Despite the lack of a clear cholera goddess (Ola Devi was at times invoked, but it seems that her remit was much larger than just one disease), there were several local responses to cholera. In some places, cholera was seen as result of divine wrath like in Bundlekand where its outbreak in 1817 was reasoned to be the result of the British troops eating beef and defiling the sacred grove of Hurdou Lal, the son of a local raja. Subsequently, Hurdou Lal was worshipped as a local deity.
In other places varied local religious explanations were sought, and in northern Konkan even Christians developed some local ritual, much to the chagrin of their local Catholic priest who saw idolatry in it. In some parts of northern India, some human ‘scapegoat,’ like a chamar or prostitute was also cast out of the village in order to placate deities and as a protection against the disease.
In terms of medical help, with the absence of a clear cure, Indian preferred their own methods than any recourse to Western medicine. In Madras for example, the several temporary hospitals set up by the government in 1819 went empty because, as noted by the Medical Board, locals ”evinced a great reluctance to reside in them even for a day.” In the Punjab, it was noted that a lot of people hid the incidence of cholera within their families for fear of being quarantined.
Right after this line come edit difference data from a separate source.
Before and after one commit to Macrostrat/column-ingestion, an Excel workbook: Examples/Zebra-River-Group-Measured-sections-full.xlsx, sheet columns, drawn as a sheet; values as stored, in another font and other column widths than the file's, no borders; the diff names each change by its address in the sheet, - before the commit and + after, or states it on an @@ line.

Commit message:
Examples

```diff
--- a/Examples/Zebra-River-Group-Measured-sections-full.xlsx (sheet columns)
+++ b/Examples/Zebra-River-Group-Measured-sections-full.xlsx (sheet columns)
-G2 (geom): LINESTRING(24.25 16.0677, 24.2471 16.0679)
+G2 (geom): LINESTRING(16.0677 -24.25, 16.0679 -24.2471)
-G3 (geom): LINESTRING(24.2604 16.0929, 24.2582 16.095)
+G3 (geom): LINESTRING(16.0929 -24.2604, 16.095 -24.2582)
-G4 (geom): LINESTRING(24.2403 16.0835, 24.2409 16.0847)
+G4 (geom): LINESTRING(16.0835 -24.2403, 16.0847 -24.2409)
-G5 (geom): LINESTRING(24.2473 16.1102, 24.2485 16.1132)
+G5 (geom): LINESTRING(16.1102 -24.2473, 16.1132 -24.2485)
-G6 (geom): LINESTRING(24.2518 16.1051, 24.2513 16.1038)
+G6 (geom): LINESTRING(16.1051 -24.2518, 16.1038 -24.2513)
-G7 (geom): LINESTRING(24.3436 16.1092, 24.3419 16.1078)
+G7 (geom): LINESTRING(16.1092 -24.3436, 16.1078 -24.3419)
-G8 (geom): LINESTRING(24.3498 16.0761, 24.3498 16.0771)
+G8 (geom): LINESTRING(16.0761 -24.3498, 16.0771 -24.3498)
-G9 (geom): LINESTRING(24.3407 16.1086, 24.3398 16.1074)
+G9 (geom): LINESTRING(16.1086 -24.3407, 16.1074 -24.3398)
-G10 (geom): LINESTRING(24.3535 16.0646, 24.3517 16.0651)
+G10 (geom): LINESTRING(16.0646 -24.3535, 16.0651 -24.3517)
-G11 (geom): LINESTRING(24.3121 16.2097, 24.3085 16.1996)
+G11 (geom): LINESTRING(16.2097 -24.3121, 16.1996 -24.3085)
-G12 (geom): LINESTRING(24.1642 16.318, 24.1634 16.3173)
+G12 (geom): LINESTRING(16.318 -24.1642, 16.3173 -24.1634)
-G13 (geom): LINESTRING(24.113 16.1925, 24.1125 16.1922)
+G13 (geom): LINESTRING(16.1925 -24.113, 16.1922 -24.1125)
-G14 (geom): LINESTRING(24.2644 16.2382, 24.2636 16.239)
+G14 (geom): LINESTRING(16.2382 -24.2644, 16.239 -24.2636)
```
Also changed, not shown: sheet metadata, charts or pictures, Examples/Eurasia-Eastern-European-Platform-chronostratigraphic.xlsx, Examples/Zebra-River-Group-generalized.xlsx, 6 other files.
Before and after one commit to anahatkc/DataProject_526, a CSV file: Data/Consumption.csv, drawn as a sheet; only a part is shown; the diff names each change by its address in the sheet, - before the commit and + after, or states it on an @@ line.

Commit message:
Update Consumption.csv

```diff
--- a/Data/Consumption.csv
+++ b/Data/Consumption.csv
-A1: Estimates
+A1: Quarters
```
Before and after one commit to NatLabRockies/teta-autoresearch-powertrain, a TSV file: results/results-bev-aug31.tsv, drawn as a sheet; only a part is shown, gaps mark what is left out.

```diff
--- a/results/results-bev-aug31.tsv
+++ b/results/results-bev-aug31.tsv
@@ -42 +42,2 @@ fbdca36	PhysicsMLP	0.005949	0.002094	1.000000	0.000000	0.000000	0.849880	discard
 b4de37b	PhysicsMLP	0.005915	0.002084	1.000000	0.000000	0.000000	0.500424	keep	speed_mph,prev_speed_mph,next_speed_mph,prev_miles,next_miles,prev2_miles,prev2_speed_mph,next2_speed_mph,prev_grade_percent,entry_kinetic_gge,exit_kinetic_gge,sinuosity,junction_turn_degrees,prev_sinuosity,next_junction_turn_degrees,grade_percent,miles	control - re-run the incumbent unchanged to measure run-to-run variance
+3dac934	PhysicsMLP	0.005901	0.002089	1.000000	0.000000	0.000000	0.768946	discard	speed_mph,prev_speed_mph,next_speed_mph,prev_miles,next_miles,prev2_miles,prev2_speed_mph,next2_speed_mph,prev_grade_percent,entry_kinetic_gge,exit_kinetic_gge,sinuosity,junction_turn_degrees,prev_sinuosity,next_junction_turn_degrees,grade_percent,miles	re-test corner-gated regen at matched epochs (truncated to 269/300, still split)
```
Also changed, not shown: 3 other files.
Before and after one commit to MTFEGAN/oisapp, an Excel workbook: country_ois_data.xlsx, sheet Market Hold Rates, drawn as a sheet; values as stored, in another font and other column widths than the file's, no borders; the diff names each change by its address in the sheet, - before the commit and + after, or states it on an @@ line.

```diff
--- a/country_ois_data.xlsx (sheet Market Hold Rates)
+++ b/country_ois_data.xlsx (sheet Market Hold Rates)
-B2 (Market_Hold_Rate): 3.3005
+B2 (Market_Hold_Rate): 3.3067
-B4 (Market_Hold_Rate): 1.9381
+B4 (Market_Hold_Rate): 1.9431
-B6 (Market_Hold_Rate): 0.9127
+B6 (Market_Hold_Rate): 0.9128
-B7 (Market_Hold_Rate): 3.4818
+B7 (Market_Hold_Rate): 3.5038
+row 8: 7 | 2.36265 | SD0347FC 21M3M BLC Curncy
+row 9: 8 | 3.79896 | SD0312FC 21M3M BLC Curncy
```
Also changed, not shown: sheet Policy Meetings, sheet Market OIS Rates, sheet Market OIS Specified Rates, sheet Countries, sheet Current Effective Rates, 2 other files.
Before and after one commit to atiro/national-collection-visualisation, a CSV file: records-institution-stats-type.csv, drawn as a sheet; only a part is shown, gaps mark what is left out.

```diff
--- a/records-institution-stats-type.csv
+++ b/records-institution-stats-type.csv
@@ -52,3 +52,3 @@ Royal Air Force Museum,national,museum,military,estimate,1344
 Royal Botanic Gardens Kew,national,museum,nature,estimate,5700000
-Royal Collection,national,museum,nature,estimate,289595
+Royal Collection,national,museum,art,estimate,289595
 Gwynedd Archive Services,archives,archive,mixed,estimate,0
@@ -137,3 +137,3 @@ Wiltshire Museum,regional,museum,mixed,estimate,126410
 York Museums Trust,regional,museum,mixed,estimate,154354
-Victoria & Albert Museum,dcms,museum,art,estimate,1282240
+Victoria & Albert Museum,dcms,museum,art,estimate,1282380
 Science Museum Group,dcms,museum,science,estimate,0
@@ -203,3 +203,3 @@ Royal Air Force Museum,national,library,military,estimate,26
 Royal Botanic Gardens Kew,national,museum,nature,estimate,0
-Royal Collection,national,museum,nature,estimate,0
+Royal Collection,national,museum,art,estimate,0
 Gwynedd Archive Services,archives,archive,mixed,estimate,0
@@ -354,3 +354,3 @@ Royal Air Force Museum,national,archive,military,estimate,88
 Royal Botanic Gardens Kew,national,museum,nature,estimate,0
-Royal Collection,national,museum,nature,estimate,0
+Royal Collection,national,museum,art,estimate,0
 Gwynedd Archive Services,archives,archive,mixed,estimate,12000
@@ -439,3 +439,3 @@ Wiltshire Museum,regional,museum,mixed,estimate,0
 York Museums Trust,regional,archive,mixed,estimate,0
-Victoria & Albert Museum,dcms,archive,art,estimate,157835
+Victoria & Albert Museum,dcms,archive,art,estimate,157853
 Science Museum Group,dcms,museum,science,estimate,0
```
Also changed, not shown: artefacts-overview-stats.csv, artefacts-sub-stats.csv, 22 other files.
Cholera eventually declined in British India, though mainly in the cities, due to the introduction of better sanitary conditions. In cities like Calcutta where between 1841 and 1865 there were anywhere between 2,000-7,000 deaths per year due to cholera, after the introduction of a new sewage system and piped water in 1869, deaths only crossed 3,000 once till 1900.
Similarly, in the Punjab several measures were taken to improve sanitation leading to a much-reduced death rate. For example, in 1875 bathing on wells was prohibited, while in 1879 the Punjab Sanitary Commissioner directed local officials to keep city wells and tanks lined and clean. By 1908, people were being actively encouraged to drink boiled water.
But cholera continued to remain a widespread rural phenomenon, despite some improvement in sanitation. It only increased in cities when in years of famine rural populations flocked to the urban centres. In fact, in India, cholera often spiked during famine due to not just unsanitary conditions but also malnutrition and general weak health. This strong connection between disease and social disruptions, sadly, still remains a major cause of its prevalence in South Asia.
(To be concluded)